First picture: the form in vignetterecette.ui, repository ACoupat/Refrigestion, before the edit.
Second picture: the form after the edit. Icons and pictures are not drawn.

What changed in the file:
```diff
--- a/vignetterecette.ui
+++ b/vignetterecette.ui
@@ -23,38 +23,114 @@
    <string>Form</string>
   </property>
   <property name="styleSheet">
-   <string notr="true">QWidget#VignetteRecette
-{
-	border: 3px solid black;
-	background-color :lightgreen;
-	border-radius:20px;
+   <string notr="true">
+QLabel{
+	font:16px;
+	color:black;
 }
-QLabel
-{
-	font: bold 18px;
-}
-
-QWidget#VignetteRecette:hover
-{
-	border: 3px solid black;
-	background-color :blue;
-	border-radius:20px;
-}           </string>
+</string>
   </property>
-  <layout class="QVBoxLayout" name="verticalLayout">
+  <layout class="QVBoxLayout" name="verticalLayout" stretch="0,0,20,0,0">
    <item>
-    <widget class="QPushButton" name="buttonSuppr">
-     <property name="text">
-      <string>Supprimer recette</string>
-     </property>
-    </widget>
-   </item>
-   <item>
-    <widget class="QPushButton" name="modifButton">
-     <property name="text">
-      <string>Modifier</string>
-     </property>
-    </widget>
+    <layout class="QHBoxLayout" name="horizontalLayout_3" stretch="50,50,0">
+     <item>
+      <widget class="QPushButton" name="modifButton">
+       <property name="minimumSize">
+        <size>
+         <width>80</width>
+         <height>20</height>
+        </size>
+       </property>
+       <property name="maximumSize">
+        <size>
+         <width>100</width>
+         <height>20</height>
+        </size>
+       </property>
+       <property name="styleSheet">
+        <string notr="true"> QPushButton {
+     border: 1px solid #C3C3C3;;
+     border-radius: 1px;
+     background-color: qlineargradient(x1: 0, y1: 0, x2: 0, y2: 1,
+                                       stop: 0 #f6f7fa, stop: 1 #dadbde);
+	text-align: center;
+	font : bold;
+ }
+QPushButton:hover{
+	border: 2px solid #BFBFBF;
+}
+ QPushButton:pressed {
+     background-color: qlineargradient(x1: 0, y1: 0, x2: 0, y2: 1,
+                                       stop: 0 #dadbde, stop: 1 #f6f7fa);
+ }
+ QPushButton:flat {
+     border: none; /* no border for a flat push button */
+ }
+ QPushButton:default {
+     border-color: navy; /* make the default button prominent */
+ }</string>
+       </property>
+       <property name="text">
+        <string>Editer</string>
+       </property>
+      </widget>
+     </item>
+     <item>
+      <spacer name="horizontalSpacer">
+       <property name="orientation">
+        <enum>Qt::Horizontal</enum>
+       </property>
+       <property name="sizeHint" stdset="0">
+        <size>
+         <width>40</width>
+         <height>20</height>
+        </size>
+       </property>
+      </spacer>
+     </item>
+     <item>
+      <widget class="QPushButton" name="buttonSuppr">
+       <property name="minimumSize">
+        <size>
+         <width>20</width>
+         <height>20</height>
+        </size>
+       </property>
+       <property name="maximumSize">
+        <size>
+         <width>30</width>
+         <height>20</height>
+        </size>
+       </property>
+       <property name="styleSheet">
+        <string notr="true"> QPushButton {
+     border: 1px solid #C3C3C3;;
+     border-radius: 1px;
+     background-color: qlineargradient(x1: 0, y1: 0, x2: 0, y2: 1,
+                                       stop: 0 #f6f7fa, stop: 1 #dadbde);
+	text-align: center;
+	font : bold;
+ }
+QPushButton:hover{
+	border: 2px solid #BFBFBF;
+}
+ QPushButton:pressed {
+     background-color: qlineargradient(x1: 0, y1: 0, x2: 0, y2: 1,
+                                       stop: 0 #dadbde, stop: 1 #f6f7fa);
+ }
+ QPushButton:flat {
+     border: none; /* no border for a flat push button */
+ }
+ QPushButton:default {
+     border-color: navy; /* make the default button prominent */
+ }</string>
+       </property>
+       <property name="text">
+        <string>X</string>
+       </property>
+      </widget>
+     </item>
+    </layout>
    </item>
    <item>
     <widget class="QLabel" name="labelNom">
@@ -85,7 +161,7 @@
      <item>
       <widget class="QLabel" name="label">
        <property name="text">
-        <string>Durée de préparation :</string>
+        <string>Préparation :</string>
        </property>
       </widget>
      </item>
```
* * *
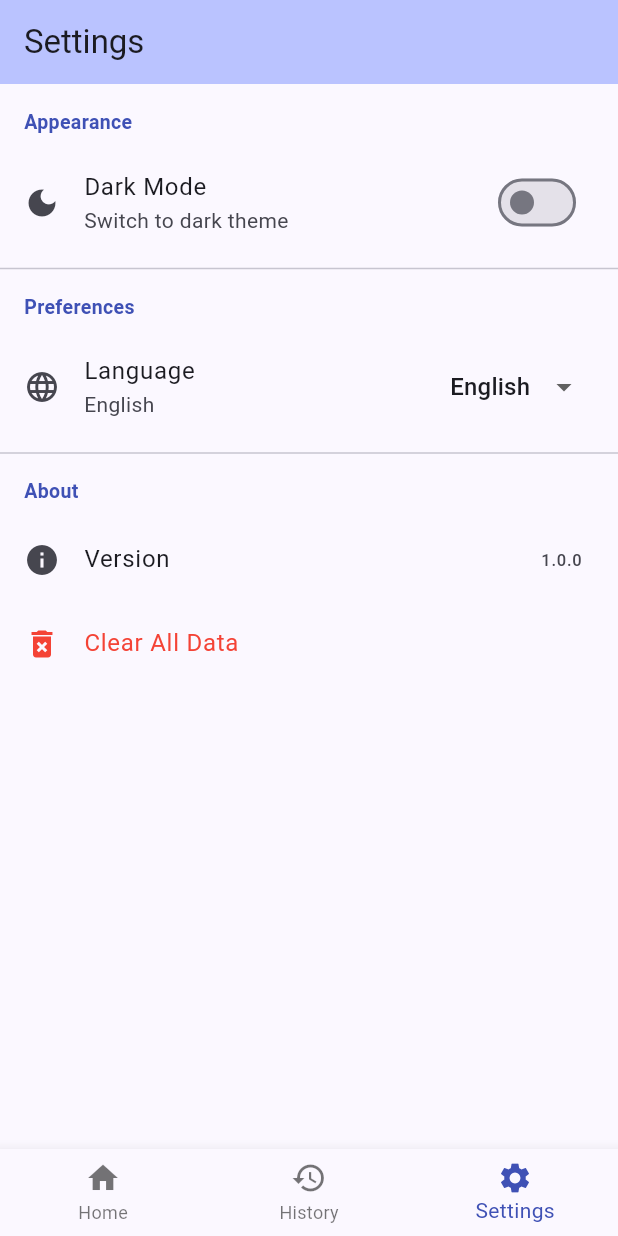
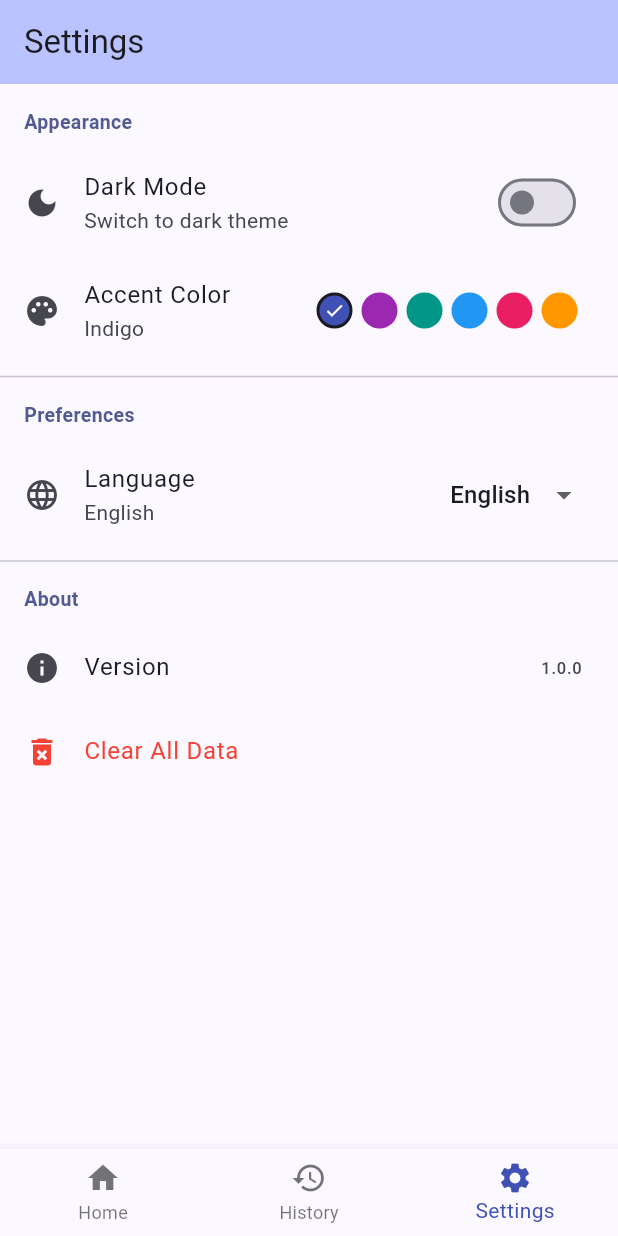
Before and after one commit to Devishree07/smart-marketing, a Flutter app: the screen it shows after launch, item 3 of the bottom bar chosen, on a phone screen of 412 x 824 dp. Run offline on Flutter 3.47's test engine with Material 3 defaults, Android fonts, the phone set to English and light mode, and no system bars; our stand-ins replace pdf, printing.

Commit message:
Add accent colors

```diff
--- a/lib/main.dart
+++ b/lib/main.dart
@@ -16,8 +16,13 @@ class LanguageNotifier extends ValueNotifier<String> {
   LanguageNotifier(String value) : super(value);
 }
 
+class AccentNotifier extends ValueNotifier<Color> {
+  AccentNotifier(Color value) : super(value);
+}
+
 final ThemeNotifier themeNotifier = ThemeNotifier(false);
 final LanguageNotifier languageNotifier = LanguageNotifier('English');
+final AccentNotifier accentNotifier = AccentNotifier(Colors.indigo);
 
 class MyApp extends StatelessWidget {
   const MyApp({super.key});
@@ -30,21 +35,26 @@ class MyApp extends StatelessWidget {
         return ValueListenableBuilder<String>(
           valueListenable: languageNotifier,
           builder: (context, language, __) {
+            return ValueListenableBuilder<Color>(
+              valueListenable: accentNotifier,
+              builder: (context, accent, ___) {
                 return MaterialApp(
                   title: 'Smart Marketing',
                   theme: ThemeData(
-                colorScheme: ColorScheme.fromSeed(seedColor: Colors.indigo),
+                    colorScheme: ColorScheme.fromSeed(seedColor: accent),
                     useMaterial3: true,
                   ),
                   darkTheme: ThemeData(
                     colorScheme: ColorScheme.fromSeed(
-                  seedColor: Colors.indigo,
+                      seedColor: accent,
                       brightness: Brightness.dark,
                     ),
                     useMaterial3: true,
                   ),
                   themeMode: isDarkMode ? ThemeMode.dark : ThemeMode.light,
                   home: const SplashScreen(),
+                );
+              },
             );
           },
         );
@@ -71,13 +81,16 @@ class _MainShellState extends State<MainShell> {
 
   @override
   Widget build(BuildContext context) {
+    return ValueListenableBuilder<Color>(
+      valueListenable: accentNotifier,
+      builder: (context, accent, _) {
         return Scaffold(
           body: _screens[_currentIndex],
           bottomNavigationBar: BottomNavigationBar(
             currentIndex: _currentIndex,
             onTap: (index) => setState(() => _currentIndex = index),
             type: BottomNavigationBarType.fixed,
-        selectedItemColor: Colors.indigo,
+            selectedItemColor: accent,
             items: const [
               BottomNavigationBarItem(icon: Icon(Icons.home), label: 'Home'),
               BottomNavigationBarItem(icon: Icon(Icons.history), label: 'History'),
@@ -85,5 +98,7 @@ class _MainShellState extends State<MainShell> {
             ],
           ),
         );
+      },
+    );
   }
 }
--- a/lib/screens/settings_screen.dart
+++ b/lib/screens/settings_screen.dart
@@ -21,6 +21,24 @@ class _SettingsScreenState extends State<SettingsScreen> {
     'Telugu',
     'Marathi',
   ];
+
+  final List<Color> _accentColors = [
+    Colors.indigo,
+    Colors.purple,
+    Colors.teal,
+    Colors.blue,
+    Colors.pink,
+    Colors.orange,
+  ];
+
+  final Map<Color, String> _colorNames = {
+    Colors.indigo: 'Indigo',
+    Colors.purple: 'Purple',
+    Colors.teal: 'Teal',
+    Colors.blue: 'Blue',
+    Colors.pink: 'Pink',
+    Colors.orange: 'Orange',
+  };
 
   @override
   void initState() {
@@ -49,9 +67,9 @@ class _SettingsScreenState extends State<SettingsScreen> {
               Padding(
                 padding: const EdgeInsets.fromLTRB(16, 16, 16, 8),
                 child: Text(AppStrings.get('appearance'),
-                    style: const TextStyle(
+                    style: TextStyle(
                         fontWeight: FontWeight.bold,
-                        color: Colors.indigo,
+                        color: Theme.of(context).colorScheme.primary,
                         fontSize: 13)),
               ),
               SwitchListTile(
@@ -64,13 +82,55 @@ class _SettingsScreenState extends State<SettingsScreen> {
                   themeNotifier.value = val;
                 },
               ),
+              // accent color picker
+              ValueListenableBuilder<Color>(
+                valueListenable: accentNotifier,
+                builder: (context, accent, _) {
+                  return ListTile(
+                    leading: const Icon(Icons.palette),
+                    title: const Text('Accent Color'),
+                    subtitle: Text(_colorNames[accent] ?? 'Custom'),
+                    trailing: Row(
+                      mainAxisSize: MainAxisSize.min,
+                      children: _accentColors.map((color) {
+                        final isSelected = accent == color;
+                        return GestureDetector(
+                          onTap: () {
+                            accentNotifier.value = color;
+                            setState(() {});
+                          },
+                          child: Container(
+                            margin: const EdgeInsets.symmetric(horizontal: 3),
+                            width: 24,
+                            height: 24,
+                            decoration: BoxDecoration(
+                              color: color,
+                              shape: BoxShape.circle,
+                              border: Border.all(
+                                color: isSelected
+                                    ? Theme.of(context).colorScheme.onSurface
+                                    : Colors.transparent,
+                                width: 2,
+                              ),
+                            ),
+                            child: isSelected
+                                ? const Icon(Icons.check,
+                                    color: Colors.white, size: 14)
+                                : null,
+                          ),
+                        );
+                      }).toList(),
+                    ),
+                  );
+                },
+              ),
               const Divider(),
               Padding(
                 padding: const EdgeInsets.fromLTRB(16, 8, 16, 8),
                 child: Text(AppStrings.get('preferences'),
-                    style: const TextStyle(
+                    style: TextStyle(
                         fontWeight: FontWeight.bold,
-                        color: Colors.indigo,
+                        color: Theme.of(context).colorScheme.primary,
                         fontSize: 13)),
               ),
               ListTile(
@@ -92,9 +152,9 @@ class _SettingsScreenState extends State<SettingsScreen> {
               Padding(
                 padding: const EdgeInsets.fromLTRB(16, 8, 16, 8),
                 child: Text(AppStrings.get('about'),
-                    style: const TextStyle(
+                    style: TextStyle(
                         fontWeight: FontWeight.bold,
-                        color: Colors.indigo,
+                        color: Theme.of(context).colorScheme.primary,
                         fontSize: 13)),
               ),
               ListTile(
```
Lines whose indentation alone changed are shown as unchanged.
==
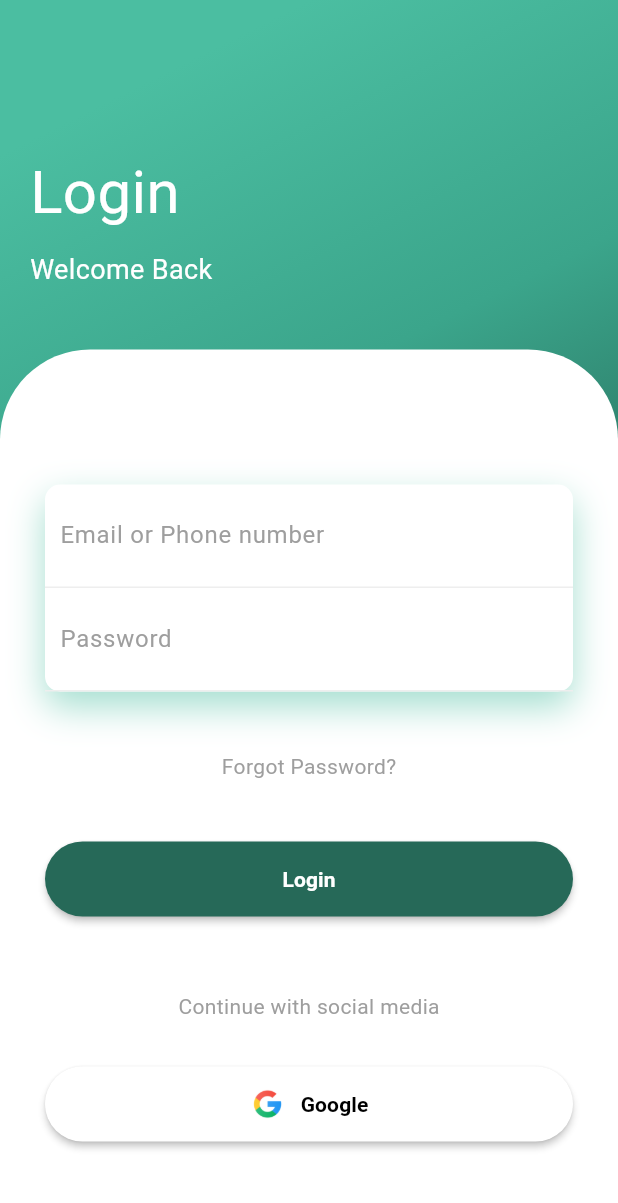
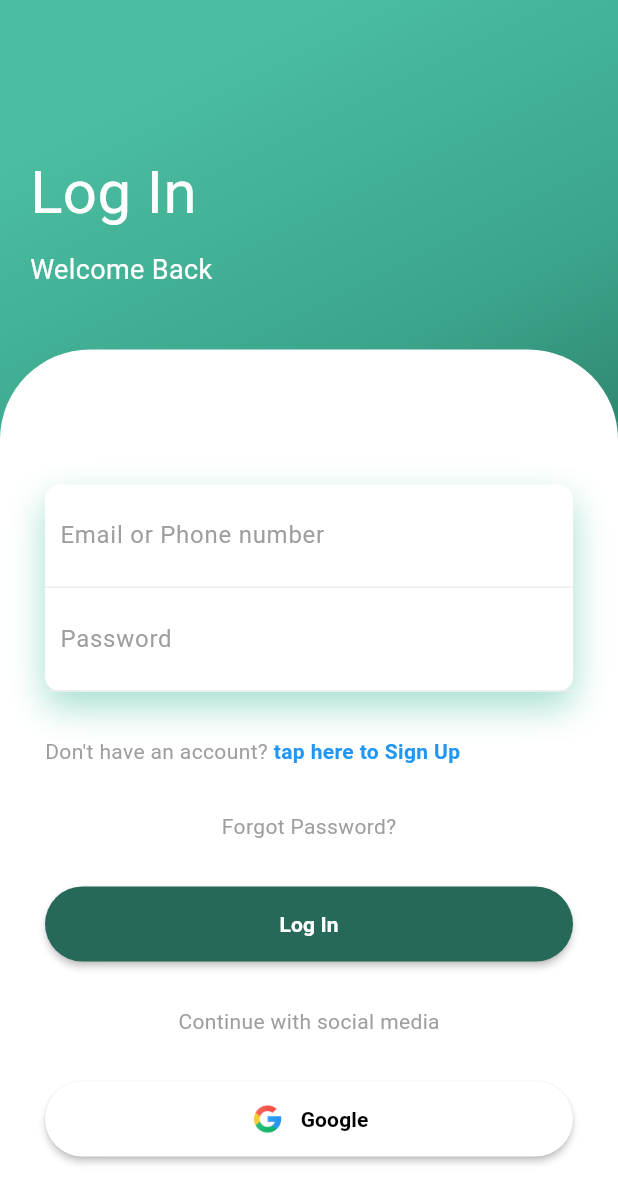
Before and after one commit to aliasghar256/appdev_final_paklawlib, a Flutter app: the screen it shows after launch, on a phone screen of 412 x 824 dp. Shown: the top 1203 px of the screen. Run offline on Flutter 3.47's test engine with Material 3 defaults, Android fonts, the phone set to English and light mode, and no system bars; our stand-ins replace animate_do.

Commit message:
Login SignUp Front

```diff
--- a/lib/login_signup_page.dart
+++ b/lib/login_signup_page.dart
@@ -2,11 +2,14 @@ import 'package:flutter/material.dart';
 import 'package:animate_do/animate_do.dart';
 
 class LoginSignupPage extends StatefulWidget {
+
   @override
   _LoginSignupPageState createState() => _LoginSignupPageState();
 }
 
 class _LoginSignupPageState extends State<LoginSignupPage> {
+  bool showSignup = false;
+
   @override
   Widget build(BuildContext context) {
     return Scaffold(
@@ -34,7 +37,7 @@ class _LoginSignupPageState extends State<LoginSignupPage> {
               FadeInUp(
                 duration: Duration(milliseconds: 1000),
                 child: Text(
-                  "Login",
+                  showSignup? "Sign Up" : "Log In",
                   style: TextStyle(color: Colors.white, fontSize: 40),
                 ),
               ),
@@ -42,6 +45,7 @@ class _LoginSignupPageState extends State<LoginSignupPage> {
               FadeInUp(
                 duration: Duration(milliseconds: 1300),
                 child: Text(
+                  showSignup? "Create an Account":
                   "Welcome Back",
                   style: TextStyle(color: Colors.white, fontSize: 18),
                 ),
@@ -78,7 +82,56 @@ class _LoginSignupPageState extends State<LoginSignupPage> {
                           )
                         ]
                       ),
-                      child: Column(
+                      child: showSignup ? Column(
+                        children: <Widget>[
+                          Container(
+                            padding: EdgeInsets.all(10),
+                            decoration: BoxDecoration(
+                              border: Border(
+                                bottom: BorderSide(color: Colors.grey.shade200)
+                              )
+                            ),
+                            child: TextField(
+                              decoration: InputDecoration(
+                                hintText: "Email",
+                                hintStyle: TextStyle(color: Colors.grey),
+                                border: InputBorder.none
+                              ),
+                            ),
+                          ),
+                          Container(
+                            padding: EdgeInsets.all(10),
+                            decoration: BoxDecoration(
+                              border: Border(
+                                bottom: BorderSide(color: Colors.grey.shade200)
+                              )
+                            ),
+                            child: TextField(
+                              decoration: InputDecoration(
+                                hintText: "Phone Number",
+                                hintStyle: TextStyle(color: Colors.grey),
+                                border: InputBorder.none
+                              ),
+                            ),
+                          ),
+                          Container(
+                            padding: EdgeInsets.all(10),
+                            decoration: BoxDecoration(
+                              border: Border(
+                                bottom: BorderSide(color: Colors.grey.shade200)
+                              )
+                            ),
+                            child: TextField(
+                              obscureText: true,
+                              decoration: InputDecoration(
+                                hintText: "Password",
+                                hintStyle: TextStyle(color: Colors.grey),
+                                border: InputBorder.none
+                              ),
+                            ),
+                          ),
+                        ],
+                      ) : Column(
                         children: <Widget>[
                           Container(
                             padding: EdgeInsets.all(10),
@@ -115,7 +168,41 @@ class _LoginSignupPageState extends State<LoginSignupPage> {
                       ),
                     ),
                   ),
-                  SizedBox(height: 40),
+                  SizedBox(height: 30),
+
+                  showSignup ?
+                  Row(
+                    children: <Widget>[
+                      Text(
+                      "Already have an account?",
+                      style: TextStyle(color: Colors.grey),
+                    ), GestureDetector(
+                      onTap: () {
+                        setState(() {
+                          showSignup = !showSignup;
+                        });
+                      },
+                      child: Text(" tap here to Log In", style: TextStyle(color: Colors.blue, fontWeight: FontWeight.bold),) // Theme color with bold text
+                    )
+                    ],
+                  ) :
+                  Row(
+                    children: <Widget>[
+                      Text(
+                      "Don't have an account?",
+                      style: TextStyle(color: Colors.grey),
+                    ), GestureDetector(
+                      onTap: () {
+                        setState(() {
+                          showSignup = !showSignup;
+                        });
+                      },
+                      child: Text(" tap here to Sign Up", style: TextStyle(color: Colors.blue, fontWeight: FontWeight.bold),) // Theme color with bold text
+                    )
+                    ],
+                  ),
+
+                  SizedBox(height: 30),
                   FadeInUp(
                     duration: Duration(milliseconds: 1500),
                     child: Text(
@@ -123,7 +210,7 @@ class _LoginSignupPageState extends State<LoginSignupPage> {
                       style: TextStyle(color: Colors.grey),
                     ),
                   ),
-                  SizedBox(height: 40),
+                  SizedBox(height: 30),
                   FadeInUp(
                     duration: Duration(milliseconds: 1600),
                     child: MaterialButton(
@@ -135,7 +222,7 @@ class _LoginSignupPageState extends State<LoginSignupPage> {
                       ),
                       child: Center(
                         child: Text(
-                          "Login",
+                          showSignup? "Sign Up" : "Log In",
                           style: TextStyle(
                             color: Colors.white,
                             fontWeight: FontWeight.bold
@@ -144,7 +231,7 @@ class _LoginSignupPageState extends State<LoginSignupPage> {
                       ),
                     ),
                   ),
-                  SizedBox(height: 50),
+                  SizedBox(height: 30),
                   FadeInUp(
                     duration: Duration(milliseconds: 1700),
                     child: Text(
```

Problem requirements — State how many lines of the records hold the string "Duration", and nothing else.

Exercise output — 5